The student was suffering from hydrocephalus, the condition in which the cerebrospinal fluid, instead of circulating around the brain and entering the bloodstream, becomes dammed up inside.
Normally, the condition is fatal in the first months of childhood. Even where an individual survives he or she is usually seriously handicapped. Somehow, though, the Sheffield student had lived a perfectly normal life and went on to gain an honours degree in mathematics. This case is by no means as rare as it seems.
In 1970, a New Yorker died at the age of 35. He had left school with no academic achievements, but had worked at manual jobs such as building janitor, and was a popular figure in his neighbourhood.

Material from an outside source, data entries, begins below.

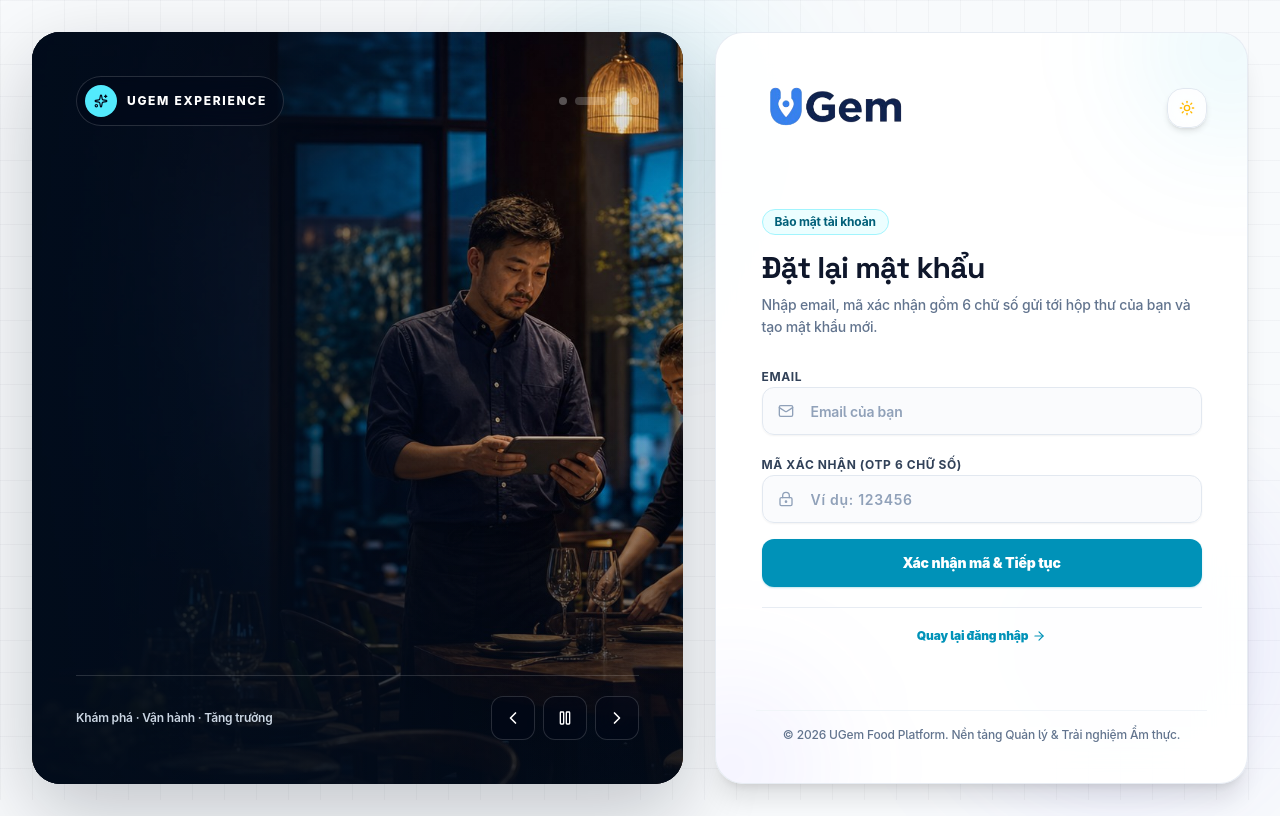
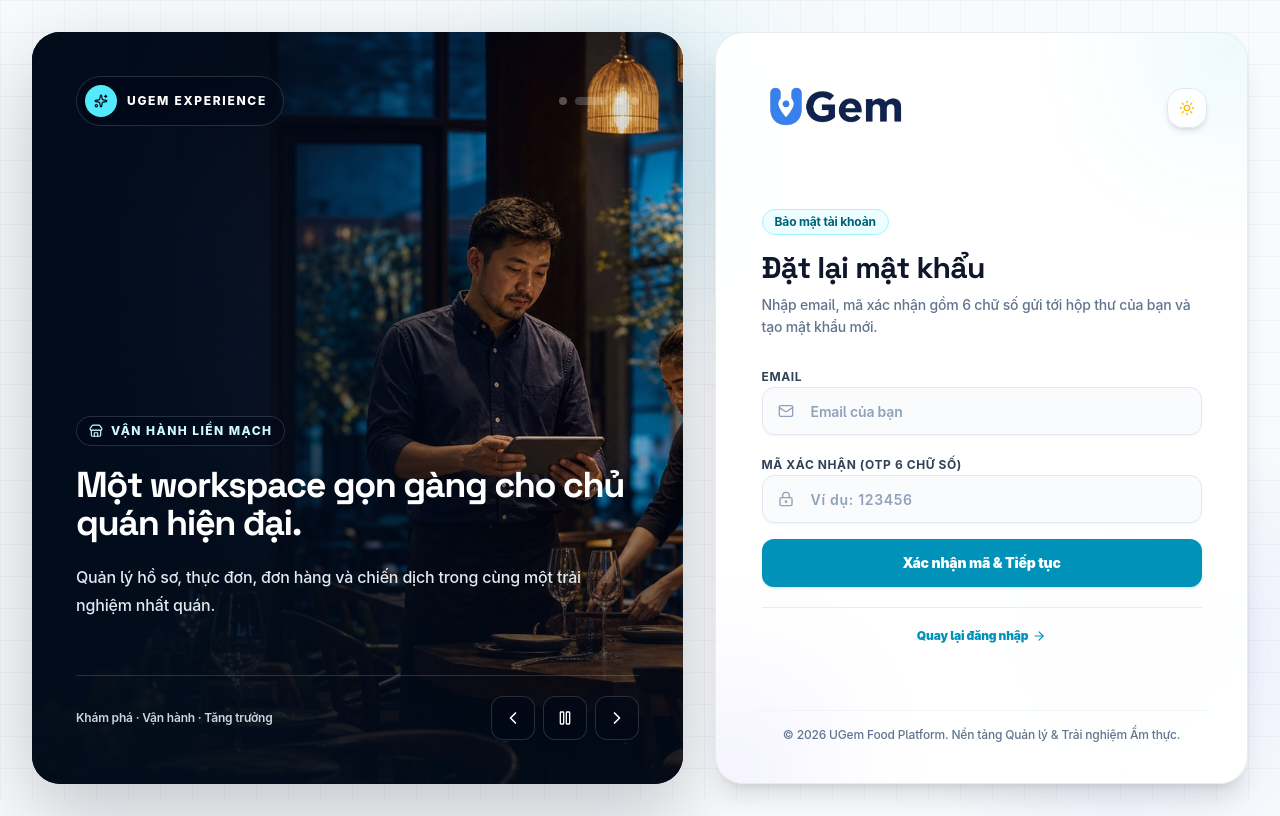
Before and after one commit to Ugem-Personal/Ugem-FE, a React (Vite) app: page /reset-password in a window 1280 px wide. Built offline with nearby package versions, Linux system fonts and the light colour scheme; no server answers.

Commit message:
fix(auth): enable continuous auto-slide for hero carousel without manual interaction

```diff
--- a/src/features/auth/components/HeroCarousel.tsx
+++ b/src/features/auth/components/HeroCarousel.tsx
@@ -61,17 +61,15 @@ const STORIES = [
   },
 ];
 
-export function HeroCarousel({ images, intervalMs = 4500, onChange }: Props) {
+export function HeroCarousel({ images, intervalMs = 4000, onChange }: Props) {
   const storyCount = Math.max(1, Math.min(images.length || 1, STORIES.length));
   const stories = useMemo(() => STORIES.slice(0, storyCount), [storyCount]);
   const [index, setIndex] = useState(0);
   const [paused, setPaused] = useState(false);
 
+  // Continuous auto-slide timer
   useEffect(() => {
-    const reduceMotion = window.matchMedia(
-      "(prefers-reduced-motion: reduce)",
-    ).matches;
-    if (paused || reduceMotion || stories.length <= 1) return;
+    if (paused || stories.length <= 1) return;
 
     const timer = window.setInterval(() => {
       setIndex((current) => (current + 1) % stories.length);
@@ -100,18 +98,18 @@ export function HeroCarousel({ images, intervalMs = 4500, onChange }: Props) {
             src={item.image}
             alt={storyIndex === index ? item.alt : ""}
             aria-hidden={storyIndex !== index}
-            className={`absolute inset-0 h-full w-full object-cover object-center transition-[opacity,transform] duration-1000 ease-out motion-reduce:transition-none ${
+            className={`absolute inset-0 h-full w-full object-cover object-center transition-all duration-1000 ease-out ${
               storyIndex === index
-                ? "scale-100 opacity-100"
-                : "scale-[1.025] opacity-0"
+                ? "scale-100 opacity-100 z-10"
+                : "scale-[1.03] opacity-0 z-0"
             }`}
             fetchPriority={storyIndex === 0 ? "high" : "auto"}
           />
         ))}
       </div>
-      <div className="pointer-events-none absolute inset-0 bg-[linear-gradient(90deg,rgba(2,12,27,0.94)_0%,rgba(2,12,27,0.72)_36%,rgba(2,12,27,0.12)_78%),linear-gradient(0deg,rgba(2,12,27,0.82)_0%,transparent_48%)]" />
+      <div className="pointer-events-none absolute inset-0 z-10 bg-[linear-gradient(90deg,rgba(2,12,27,0.94)_0%,rgba(2,12,27,0.72)_36%,rgba(2,12,27,0.12)_78%),linear-gradient(0deg,rgba(2,12,27,0.82)_0%,transparent_48%)]" />
 
-      <header className="relative z-10 flex items-center justify-between">
+      <header className="relative z-20 flex items-center justify-between">
         <div className="inline-flex items-center gap-2.5 rounded-full border border-white/15 bg-slate-950/35 py-2 pl-2 pr-4 text-xs font-extrabold uppercase tracking-[0.14em] text-white backdrop-blur-md">
           <span className="grid h-8 w-8 place-items-center rounded-full bg-cyan-300 text-slate-950">
             <Sparkles className="h-3.5 w-3.5" />
@@ -134,7 +132,7 @@ export function HeroCarousel({ images, intervalMs = 4500, onChange }: Props) {
                 {isActive ? (
                   <div
                     key={`${index}-${paused}`}
-                    className="h-full bg-cyan-300 rounded-full transition-all"
+                    className="h-full bg-cyan-300 rounded-full"
                     style={{
                       animation: paused
                         ? "none"
@@ -149,8 +147,8 @@ export function HeroCarousel({ images, intervalMs = 4500, onChange }: Props) {
         </div>
       </header>
 
-      <div className="relative z-10 flex flex-1 items-end py-10 xl:py-14">
-        <div key={index} className="max-w-2xl animate-in fade-in slide-in-from-bottom-2 duration-300">
+      <div className="relative z-20 flex flex-1 items-end py-10 xl:py-14">
+        <div key={index} className="max-w-2xl transition-all duration-500">
           <span className="inline-flex items-center gap-2 rounded-full border border-white/15 bg-slate-950/35 px-3 py-1.5 text-xs font-extrabold uppercase tracking-[0.12em] text-cyan-100 backdrop-blur-md">
             <StoryIcon className="h-3.5 w-3.5" />
             {story.eyebrow}
```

Tenants of the building where he worked described him as passing the days performing his routine chores, such as tending the boiler, and reading the tabloid newspapers. When an autopsy was performed to determine the cause of his premature death he, too, was found to have practically no brain at all. Professor Lorber has identified several hundred people who have very small cerebral hemispheres but who appear to be normal intelligent individuals. Some of them he describes as having ‘no detectable brain’, yet they have scored up to 120 on IQ tests.
No-one knows how people with ‘no detectable brain’ are able to function at all, let alone to graduate in mathematics. That is, if one assumes that mind function are solely the product of the physical brain…
-Dr. Piero Parisetti – Grief and Bereavement Counsellor
( originally published in Dr Parisetti Newsletter – used with permission )
Dr. Piero Calvi-Parisetti Website: www.drparisetti.com
Please check out and order his new Book: Adventures in Psychical Research Exploration of Consciousness.